The most infamous period of Howard Hughes’ life began in late November of 1966 in Las Vegas. Wanting to escape California state taxes, Hughes took a private train to the city and moved into the Desert Inn, renting the entire top two floors. Hotel management wanted him gone after 10 days to prepare for high rollers booked for New Year’s Eve; Hughes refused. He eventually bought the hotel so he could stay longer.
The billionaire had a plan. He wanted to rid Las Vegas of mob presence, and he bought several other hotels that they owned. Hughes helped make Las Vegas into a legitimate place to do business, but his motives weren’t entirely selfless; income from hotels was taxed at a lower rate than investment income, which benefited him. Meanwhile, city officials broke rules for Hughes, granting operational licenses despite his refusal to disclose his finances or to be fingerprinted or photographed.
Hughes’ eccentricities reached full bloom during his years in Las Vegas. He bought a television station so that he could program the movies he wanted to watch. If he missed some scenes, he made the station replay them. He tried to influence local politics with generous and diverse campaign contributions, hoping to repeal sales tax and stop school integration.
Hughes wanted to cancel a tennis tournament featuring Arthur Ashe because he feared his hotel would face “hordes of Negroes.” He was also suspicious of civil rights legislation, but his dislike of African Americans was a phobia more than racism; he witnessed terrible race riots as a child that resulted in multiple deaths.
Additional control attempts included wanting city engineers to consult with him before realigning streets; wanting to outlaw rock festivals in the county; and wanting to prohibit entertainers from communist countries from performing in Las Vegas.
Hughes objected to projects designed to bring water in from Lake Meade to help the city, blatantly revealing his germ phobia. He claimed that the city put sewage into the lake and then barely cleaned it, just having “turds removed by a strainer.” Hughes didn’t drink the water himself but was concerned about his hotel patrons. He was unsuccessful with all these efforts.
During these years, few people actually saw Howard Hughes except for his staff of mostly Mormon aides, known as his “Mormon Mafia.” Hughes delivered more rules in memos, including how many tissues to use when carrying anything to or from his rooms; how many times aides needed to wash their hands; and how to wash a can of peaches before opening it.
His quirky food demands included getting Baskin-Robbins to make a discontinued ice cream flavor for him, in a minimum-allowable order of 200 gallons, only to change his mind after it arrived. The aides occasionally fed Hughes, and they also regularly gave him drugs.
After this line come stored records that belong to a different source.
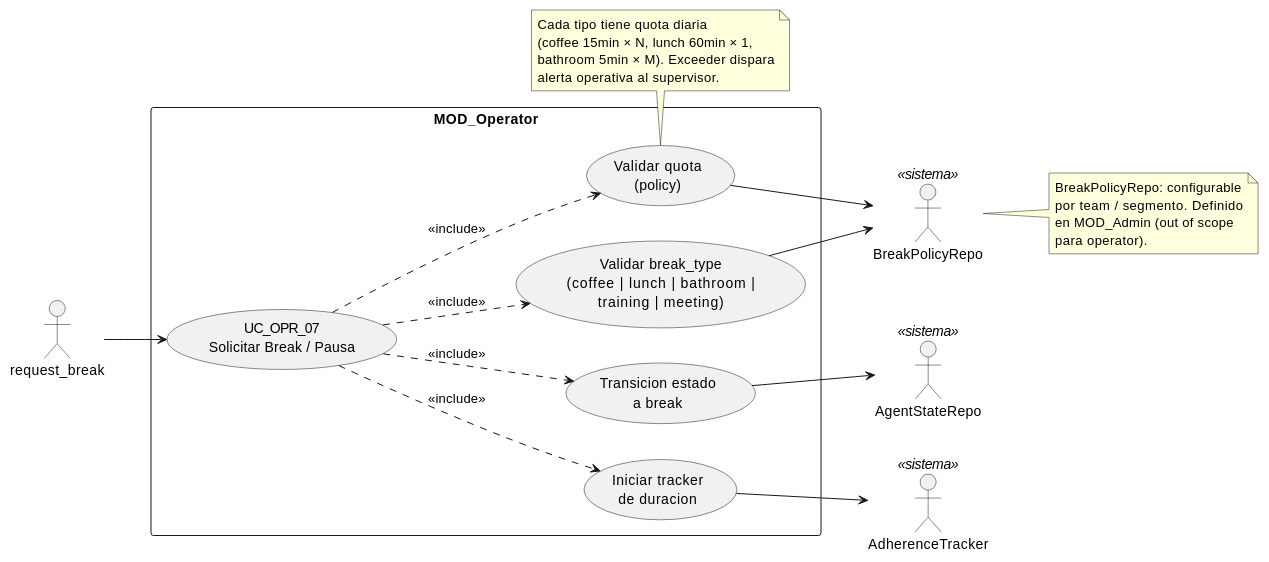
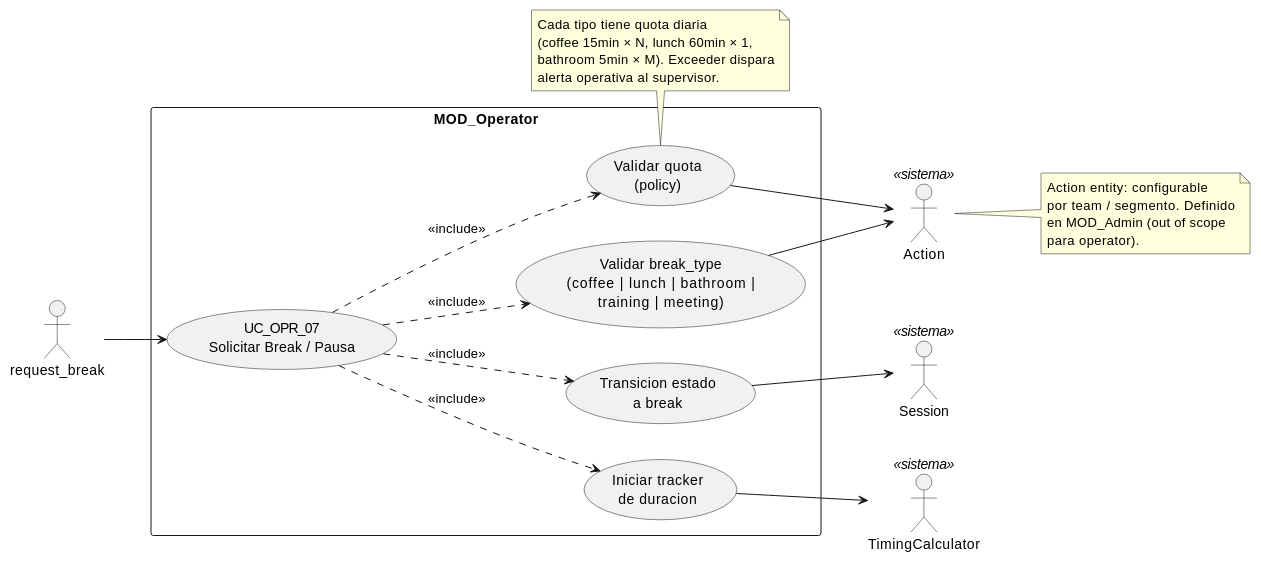
One commit to jcg-admin/IACT-docs changed the diagram in source/requisitos/casos-uso/operator/uc-opr-07/diagramas-uml/diagrama-de-caso-de-uso.rst. Above: the diagram before and after it, drawn with PlantUML. The commit also changed other lines of this file and 52 other files, not shown here.

```diff
--- a/source/requisitos/casos-uso/operator/uc-opr-07/diagramas-uml/diagrama-de-caso-de-uso.rst
+++ b/source/requisitos/casos-uso/operator/uc-opr-07/diagramas-uml/diagrama-de-caso-de-uso.rst
@@ -4,46 +4,46 @@
 .. uml::
  :caption: UC_OPR_07 — actores y casos asociados
 
  @startuml
 
  left to right direction
 
  actor "request_break" as INVOKER
- actor "BreakPolicyRepo" as POLICY <<sistema>>
- actor "AgentStateRepo" as STATE <<sistema>>
- actor "AdherenceTracker" as ADHERENCE <<sistema>>
+ actor "Action" as POLICY <<sistema>>
+ actor "Session" as SESSION <<sistema>>
+ actor "TimingCalculator" as TC <<sistema>>
 
  rectangle "MOD_Operator" {
    usecase "UC_OPR_07\nSolicitar Break / Pausa" as UC_OPR_07
    usecase "Validar break_type\n(coffee | lunch | bathroom |\ntraining | meeting)" as VALIDAR_TYPE
    usecase "Validar quota\n(policy)" as VALIDAR_QUOTA
    usecase "Transicion estado\na break" as TRANSICIONAR
    usecase "Iniciar tracker\nde duracion" as TRACK
  }
 
  INVOKER --> UC_OPR_07
  UC_OPR_07 ..> VALIDAR_TYPE : <<include>>
  UC_OPR_07 ..> VALIDAR_QUOTA : <<include>>
  UC_OPR_07 ..> TRANSICIONAR : <<include>>
  UC_OPR_07 ..> TRACK : <<include>>
 
  VALIDAR_TYPE --> POLICY
  VALIDAR_QUOTA --> POLICY
- TRANSICIONAR --> STATE
- TRACK --> ADHERENCE
+ TRANSICIONAR --> SESSION
+ TRACK --> TC
 
  note bottom of VALIDAR_QUOTA
    Cada tipo tiene quota diaria
    (coffee 15min × N, lunch 60min × 1,
    bathroom 5min × M). Exceeder dispara
    alerta operativa al supervisor.
  end note
 
  note right of POLICY
-   BreakPolicyRepo: configurable
+   Action entity: configurable
    por team / segmento. Definido
    en MOD_Admin (out of scope
    para operator).
  end note
 
  @enduml
```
When Hughes left Las Vegas in 1970, his rooms had never been cleaned, and the drapes had never been opened. His aides carried him out and put him on a private plane.
Hughes lived in hotels in the Bahamas, Nicaragua and Mexico during his last years. In 1972, he sold Hughes Tool Company. In 1973, he cleaned up briefly and went flying again in England. Unfortunately, he suffered a fall and had to go back on painkillers. He declined sharply then, becoming the caricature many remember with long hair, long fingernails and skeletal body.
In 1976, in Acapulco, Mexico, aides found him unconscious and put him on a plane to Houston. He died of kidney failure during the flight; however, malnutrition, dehydration and the discovery of broken needles in his arms likely played a part. His longtime assistant, Maheu, expressed bitterness towards Hughes’ aides, calling their neglect a weapon that killed him.
Many false wills surfaced following Hughes’ death, claiming rights to his estate. The courts never found a legitimate will, and more than $2 billion went equally to several cousins. These days, most people remember Howard Hughes only for his eccentricities. Many things contributed to his poor mental state, but he was once a brilliant innovator.